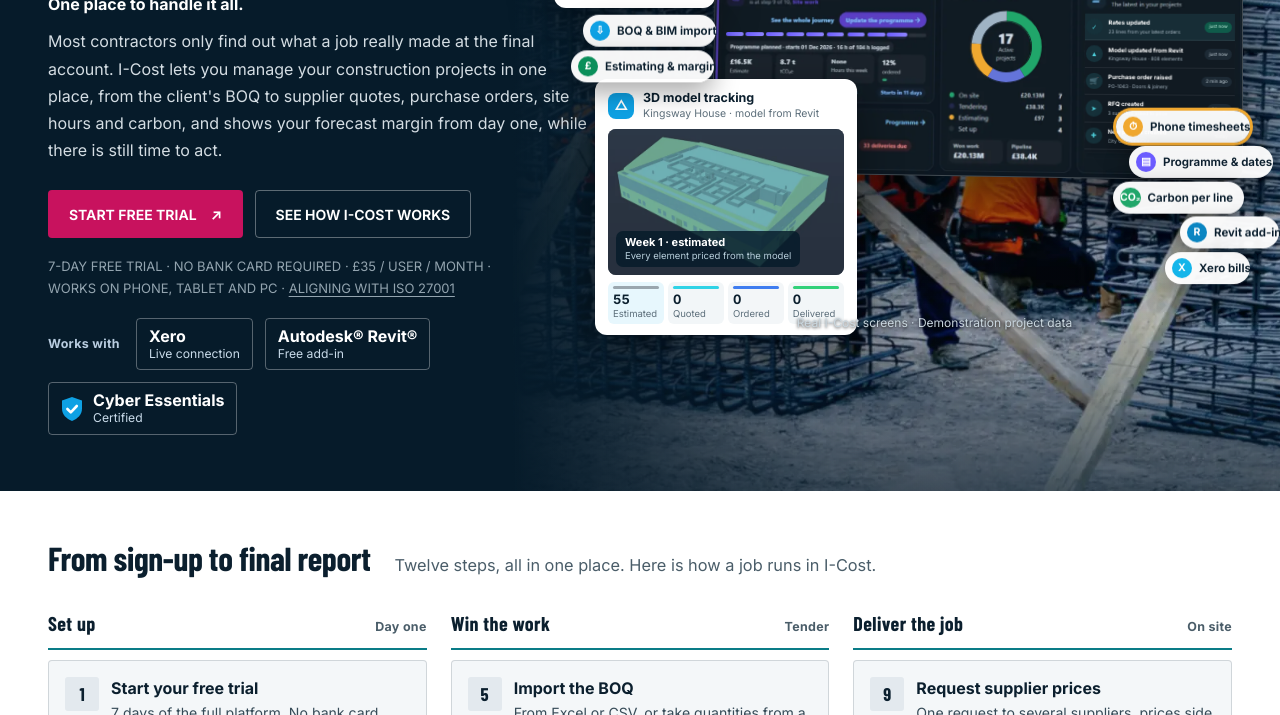
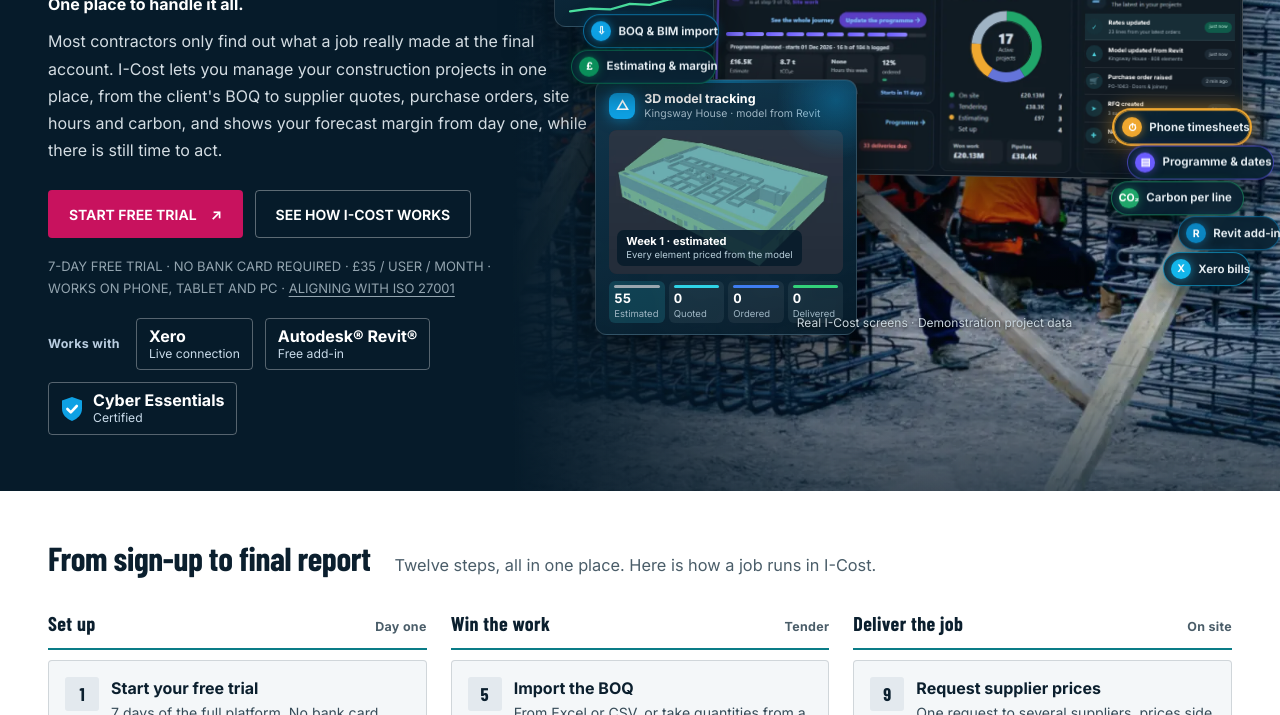
Before and after one commit to SustainZone-Uk/i-cost-website, a plain HTML site: page index.html in a window 1280 px wide. Shown: the part 385-1100 px from the top of the page. Drawn offline with nearby package versions, Linux system fonts and the light colour scheme; animation ran at ten frames a second; a web font is replaced by a local one.

Commit message:
Homepage hero: pop-ups in dark navy glass with a colour accent per feature (matching the dashboard), soft fade-in from blur instead of the bubble pop
Co-Authored-By: Claude Opus 5.5 <noreply@anthropic.com>

```diff
--- a/index.html
+++ b/index.html
@@ -85,9 +85,10 @@
     .hs-row em { font-style: normal; font-size: .85cqw; color: #c9d6de; background: #1d2a35; border-radius: 99px; padding: .3cqw .8cqw; white-space: nowrap; }
     .hs-row.new em { background: #0f5b4a; color: #c8f7e4; }
     .hs-card { position: absolute; background: #fff; border-radius: 12px; box-shadow: 0 18px 44px rgba(0,0,0,.42), 0 0 0 1px rgba(11,31,46,.06); padding: 11px 13px; font-size: 12px; line-height: 1.35;
-      opacity: 0; transform: scale(.6); filter: blur(5px); transform-origin: var(--o, 30% 100%); pointer-events: none;
-      transition: opacity .35s ease, transform .35s cubic-bezier(.4,0,.2,1), filter .35s ease; }
-    .hs-card.on { opacity: 1; transform: none; filter: none; animation: hsBubble .75s cubic-bezier(.2,.9,.25,1) both, hsRipple 1s ease-out .15s; }
+      opacity: 0; transform: translateY(12px); filter: blur(8px); pointer-events: none;
+      transition: opacity .6s ease, transform .6s ease, filter .6s ease; }
+    .hs-card.on { opacity: 1; transform: none; filter: none; animation: hsFadeIn .95s cubic-bezier(.22,.61,.36,1) both; }
+    @keyframes hsFadeIn { 0% { opacity: 0; transform: translateY(12px); filter: blur(8px); } 55% { opacity: 1; filter: blur(0); } 100% { opacity: 1; transform: none; filter: none; } }
     @keyframes hsBubble { 0% { transform: scale(.55); opacity: 0; filter: blur(6px); } 55% { transform: scale(1.035); opacity: 1; filter: blur(0); } 78% { transform: scale(.992); } 100% { transform: scale(1); } }
     @keyframes hsRipple { 0% { box-shadow: 0 18px 44px rgba(0,0,0,.42), 0 0 0 0 rgba(79,212,223,.55); } 100% { box-shadow: 0 18px 44px rgba(0,0,0,.42), 0 0 0 16px rgba(79,212,223,0); } }
     .hs-head { display: flex; align-items: center; gap: 9px; margin-bottom: 8px; }
@@ -109,8 +110,8 @@
     .hs-stages span i { display: block; height: 3px; border-radius: 2px; background: var(--c); margin-bottom: 2px; }
     .hs-stages span.hot { background: #e6f7fd; }
     .hs-chip { position: absolute; display: flex; align-items: center; gap: 7px; padding: 6px 11px 6px 7px; border-radius: 999px; background: rgba(255,255,255,.96); color: #0b1f2e; font-size: 11.5px; font-weight: 650; white-space: nowrap;
-      box-shadow: 0 10px 26px rgba(0,0,0,.35); opacity: 0; transform: scale(.4); filter: blur(4px); transition: opacity .3s ease, transform .3s ease, filter .3s ease, box-shadow .3s ease; }
-    .hs-chip.on { opacity: 1; transform: none; filter: none; animation: hsBubble .7s cubic-bezier(.2,.9,.25,1) both, hsFloat 4s ease-in-out .7s infinite; }
+      box-shadow: 0 10px 26px rgba(0,0,0,.35); opacity: 0; transform: translateY(8px); filter: blur(6px); transition: opacity .5s ease, transform .5s ease, filter .5s ease, box-shadow .4s ease; }
+    .hs-chip.on { opacity: 1; transform: none; filter: none; animation: hsFadeIn .85s cubic-bezier(.22,.61,.36,1) both, hsFloat 4s ease-in-out .85s infinite; }
     .hs-chip i { flex: 0 0 20px; height: 20px; border-radius: 50%; display: grid; place-items: center; color: #fff; font-style: normal; font-size: 10.5px; font-weight: 800; background: var(--c); }
     .hs-chip.ping { box-shadow: 0 0 0 3px var(--c), 0 10px 26px rgba(0,0,0,.35); }
     @keyframes hsFloat { 0%, 100% { translate: 0 0; } 50% { translate: 0 -5px; } }
@@ -176,6 +177,37 @@
     }
     @media (max-width: 860px) { .hs-chip { display: none; } }
     @media (max-width: 520px) { .hs-a, .hs-b { width: 64%; } .hs-margin { width: 33%; } .hs-bar b { display: none; } }
+    /* Pop-ups in dark navy glass with a colour accent for each feature, to match the dashboard and the brand. */
+    .hs-card { background: linear-gradient(160deg, rgba(17,56,79,.95), rgba(7,28,42,.95)); color: #dbe6ec; border: 1px solid rgba(255,255,255,.14); overflow: hidden;
+      box-shadow: 0 20px 48px rgba(0,0,0,.5), inset 0 1px 0 rgba(255,255,255,.08); -webkit-backdrop-filter: blur(8px); backdrop-filter: blur(8px); }
+    .hs-card::before { content: ""; position: absolute; left: 0; right: 0; top: 0; height: 3px; background: linear-gradient(90deg, var(--ac), transparent 85%); }
+    .hs-card::after { content: ""; position: absolute; right: -40px; top: -40px; width: 120px; height: 120px; border-radius: 50%; background: radial-gradient(circle, color-mix(in srgb, var(--ac) 35%, transparent), transparent 70%); pointer-events: none; }
+    .hs-margin { --ac: #2bd38c; } .hs-bim { --ac: #0ea1e4; } .hs-fuzzy { --ac: #8f84ff; } .hs-copy { --ac: #ff4f8b; } .hs-qr { --ac: #2fd3e6; } .hs-rep { --ac: #4fd4df; }
+    .hs-card .hs-ic { background: var(--ac); box-shadow: 0 0 14px color-mix(in srgb, var(--ac) 60%, transparent); }
+    @keyframes hsRipple { 0% { box-shadow: 0 20px 48px rgba(0,0,0,.5), 0 0 0 0 color-mix(in srgb, var(--ac) 60%, transparent); } 100% { box-shadow: 0 20px 48px rgba(0,0,0,.5), 0 0 0 16px transparent; } }
+    .hs-head b, .hs-big, .hs-stages span b, .hs-qrinfo b, .hs-bars b { color: #fff; }
+    .hs-head small, .hs-stages span, .hs-qrinfo, .hs-bars div { color: #9fb6c4; }
+    .hs-up { color: #4be3a0; }
+    .hs-margin .hs-spark path { stroke: #4be3a0; }
+    .hs-stages span { background: rgba(255,255,255,.06); }
+    .hs-stages span.hot { background: rgba(47,211,230,.16); }
+    .hs-views { background: #1d2733; }
+    .hs-input { background: rgba(255,255,255,.06); color: #fff; border-color: #8f84ff; }
+    .hs-input .typed::after { background: #b9b2ff; }
+    .hs-sugg { border-color: rgba(255,255,255,.12); }
+    .hs-sugg div + div { border-top-color: rgba(255,255,255,.08); color: #9fb6c4; }
+    .hs-sugg .pick { background: rgba(143,132,255,.18); color: #fff; }
+    .hs-sugg .pick small { color: #c9c3ff; }
+    .hs-pr { border-top-color: rgba(255,255,255,.08); color: #dbe6ec; }
+    .hs-pr s { color: #7f93a1; } .hs-pr b { color: #ff7aa8; }
+    .hs-done { background: rgba(255,255,255,.08); }
+    .hs-qrbox { border-color: rgba(255,255,255,.18); }
+    .hs-status { background: rgba(240,168,48,.18); color: #ffc861; }
+    .hs-qr.got .hs-status { background: rgba(43,211,140,.18); color: #5ef0a8; }
+    .hs-chip { background: rgba(9,34,50,.92); color: #e6eef3; border: 1px solid color-mix(in srgb, var(--c) 60%, transparent); -webkit-backdrop-filter: blur(6px); backdrop-filter: blur(6px);
+      box-shadow: 0 10px 26px rgba(0,0,0,.45), 0 0 12px color-mix(in srgb, var(--c) 25%, transparent); }
+    .hs-chip i { box-shadow: 0 0 10px color-mix(in srgb, var(--c) 60%, transparent); }
+    .hs-chip.ping { box-shadow: 0 0 0 2px var(--c), 0 0 22px color-mix(in srgb, var(--c) 70%, transparent), 0 10px 26px rgba(0,0,0,.45); }
     /* Reduce motion: the same story with fades only (no sliding, tilting in or growing). */
     .hero-stage.calm .hs-card, .hero-stage.calm .hs-row, .hero-stage.calm .hs-pr, .hero-stage.calm .hs-sugg, .hero-stage.calm .hs-seg, .hero-stage.calm .hs-plus, .hero-stage.calm .hs-chip, .hero-stage.calm .hs-card.on, .hero-stage.calm .hs-chip.on { transform: none; filter: none; animation: none; transition-property: opacity, background, color; }
     .hero-stage.calm .hs-frame { transform: rotateY(-9deg) rotateX(4deg); transition: opacity .8s ease; }
```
━━━━━━━━━━━━━━━━━━━━
* **What is being asked**
If a line in the data above holds the word "bottom", count it; give only the total.

* **Response to this exercise**
2